Online Karate training futile & fruitless: Dhiman

Deepika Dhiman, an ace karate player, speaks to The Daily Guardian about the unprecedented challenges posed by the Covid-19 pandemic.

Deepika Dhiman.
Deepika Dhiman.

For Deepika Dhiman, Karate was always a passion, nonetheless, her persistent hard work and perseverance helped her make it a profession. Dhiman, whose present world ranking is 127, is a National Champion and is currently aiming to qualify for Tokyo Olympic and 2022 AsianGames respectively.

Dhiman, who is working in the Income Tax Department of the Government of India, is a Black Belt 3rd, Dan from Japan, WKF, and Canada and is an NF Rajiv Gandhi State Sports Awardee. In an exclusive conversation with The Daily Guardian, she sheds some light on very important issues that prevail amid the Covid-19 pandemic.

“First of all, we don’t have proper infrastructure, Coaching, and training facility for Karate games. And without these basic things how can we expect medals from Karate players at Asian or International level. We talk much about self-reliance but it’s a surprising fact that there is not a single Karate Dress Manufacturer in India,” Dhiman pointed out.

“We don’t have a regular or a permanent National Coach. There is provision for regular training camp to nurture the talent at local, state, or national level. Even there is merely any permanent physio or a doctor provided during the training camp,” she added.

 Dhiman feels that without a proper physio, players are at a high risk of ruining their careers from injuries. She also pointed out that there is not enough encouragement that a player receives, and neither do the players receive well deserved public acclaim.

“Our Karate players never get enough promotion and if we compare media attention with other sports like Cricket, Hockey or Football, it is nothing,” she said.

 However, she praised the government for their recent efforts. “Delhi Government initiated a very good policy Mission Excellence for talented National/International Delhi players. With the help of this Mission Excellence scheme, I also got a handsome amount to manage and maintain my huge expenses to play abroad,”
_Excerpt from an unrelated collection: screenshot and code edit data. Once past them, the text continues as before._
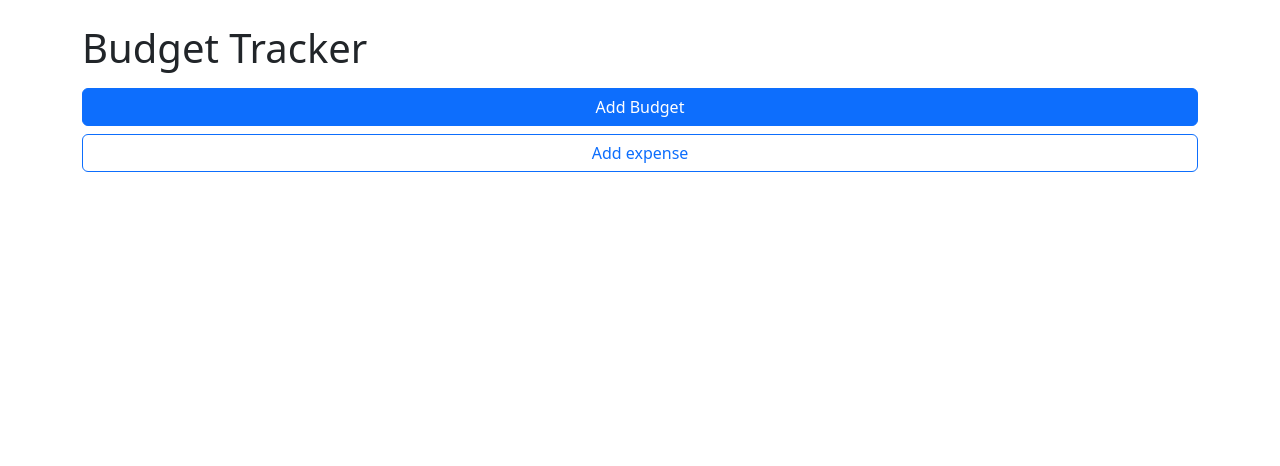
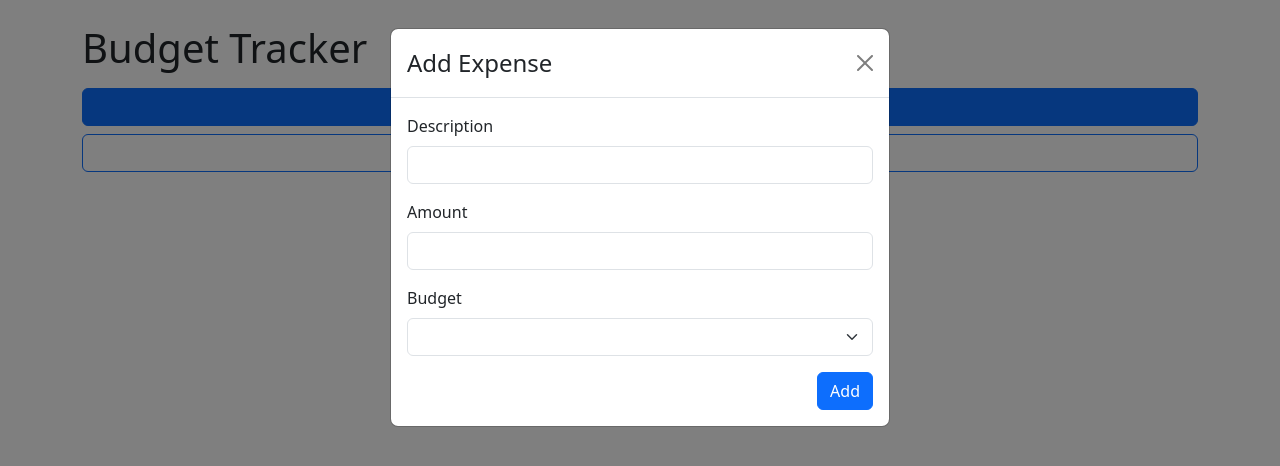
Before and after one commit to HocusP/BudgetTracker, a React (Create React App) app: page / in a window 1280 px wide. Shown: the top 466 px of the page. Built offline with nearby package versions, Linux system fonts and the light colour scheme.

Commit message:
created expenses, new expense window pops up

```diff
--- a/src/App.js
+++ b/src/App.js
@@ -3,6 +3,7 @@
 import { Stack } from 'react-bootstrap';
 import BudgetCard from './Components/BudgetCard';
 import AddBudgetModal from './Components/AddBudgetModal';
+import AddExpenseModal from './Components/AddExpenseModal';
 import { useState } from 'react';
 import { BudgetsProvider, useBudgets } from './Context/BudgetsContext';
 
@@ -47,6 +48,11 @@
         setShowAddBudgetModal(false)}
       />
 
+      <AddExpenseModal show={true}
+      //handleClose={() => setShowAddBudgetModal(false)}
+
+      />
+
     </>
   )
 }
--- /dev/null
+++ b/src/Components/AddExpenseModal.js
@@ -0,0 +1,69 @@
+import { Modal, Form, Button } from "react-bootstrap";
+import { useRef } from "react";
+import { useBudgets } from "../Context/BudgetsContext";
+
+
+export default function AddExpenseModal({ show, handleClose, defaultBudgetId }) {
+    const descRef = useRef()
+    const amountRef = useRef()
+    const budgetIdRef = useRef()
+    const { addExpense, budgets } = useBudgets()
+    function handleSubmit(e) {
+        e.preventDefault()
+        addExpense(
+            {
+                descRef: descRef.current.value,
+                amount: parseFloat(amountRef.current.value),
+                budgetId: budgetIdRef.current.value,
+            })
+        //handleClose() !Doesnt work! needs to be a fucntion but idfk how to do dat
+    }
+
+    return (
+        <Modal show={show} onHide={handleClose}>
+            <Form onSubmit={handleSubmit}>
+                <Modal.Header closeButton>
+                    <Modal.Title>Add Expense</Modal.Title>
+                </Modal.Header>
+                <Modal.Body>
+                    <Form.Group className="mb-3" controlId="description">
+                        <Form.Label>Description</Form.Label>
+                        <Form.Control
+                            ref={descRef}
+                            type="text"
+                            required />
+
+                    </Form.Group>
+                    <Form.Group className="mb-3" controlId="amount">
+                        <Form.Label>Amount</Form.Label>
+                        <Form.Control
+                            ref={amountRef}
+                            type="number"
+                            required
+                            min={0}
+                            step={0.01}
+                        />
+
+                    </Form.Group>
+                    <Form.Group className="mb-3" controlId="budgetId">
+                        <Form.Label>Budget</Form.Label>
+                        <Form.Select
+                            defaultValue={defaultBudgetId}
+                            ref={budgetIdRef}>
+                            {budgets.map(budget => (
+                                <option key={budget.id} value={budget.id}>
+                                    {budget.name}
+                                </option>
+                            ))}
+                        </Form.Select>
+                    </Form.Group>
+
+
+                    <div className="d-flex justify-content-end">
+                        <Button type="submit" variant="primary">Add</Button>
+                    </div>
+                </Modal.Body>
+            </Form>
+        </Modal>
+    );
+}
```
 However, leaving merely any stone unturned, the pandemic is showering a cascading spate of hindrances at the athletes and the game as a whole. “But due to this Corona Pandemic, this scheme could not get reviewed by Delhi Government to date,” she said.

“Also, there is no proper online training going on officially in India although it’s a regular feature in the foreign countries,” she added.

 “One of the Karate players, Mr. Amripaul was seriously injured during the Lockdown, but no federation or Government came forward to help her. Amid those circumstances, Karate players collectively raise the funds through social media and come forward to help. Even Bollywood Actor Sonu Sood offered to help and all the expenses of her treatment were managed successfully,” said Dhiman.

Speaking about the less efficiency of the process of online training, Dhiman said: “Karate is a close contact sport and without the opponent, the training is utterly worthless and futile. Connecting and hitting/ punching are the common features to nurture the skill and improve one’s performance, and it is crystal clear a fact that online training won’t help much.”

However, Dhiman understands the importance of following the health guidelines amid the pandemic, but she does not let the outbreak hinder her will. “During these trying circumstances, keeping social distancing is must,” she says, “but I have already set my goal to make myself qualify for the upcoming Tokyo Olympic and World Karate Championship for which I’m doing a lot of hard work independently.”

“This is a really good time for players especially for those who are injured because they have sufficient time to undergo the recovery process. Moreover, they can prepare to do something outstanding in their respective sports fields. This is a positive sign for all players to take proper mental and physical rest. In that sense, this pandemic is a blessing in disguise for athletes.”

 The writer is the bureau chief of Himalini Magazine. He has also written two books on media education and is the founder of Creatives Media World Academy.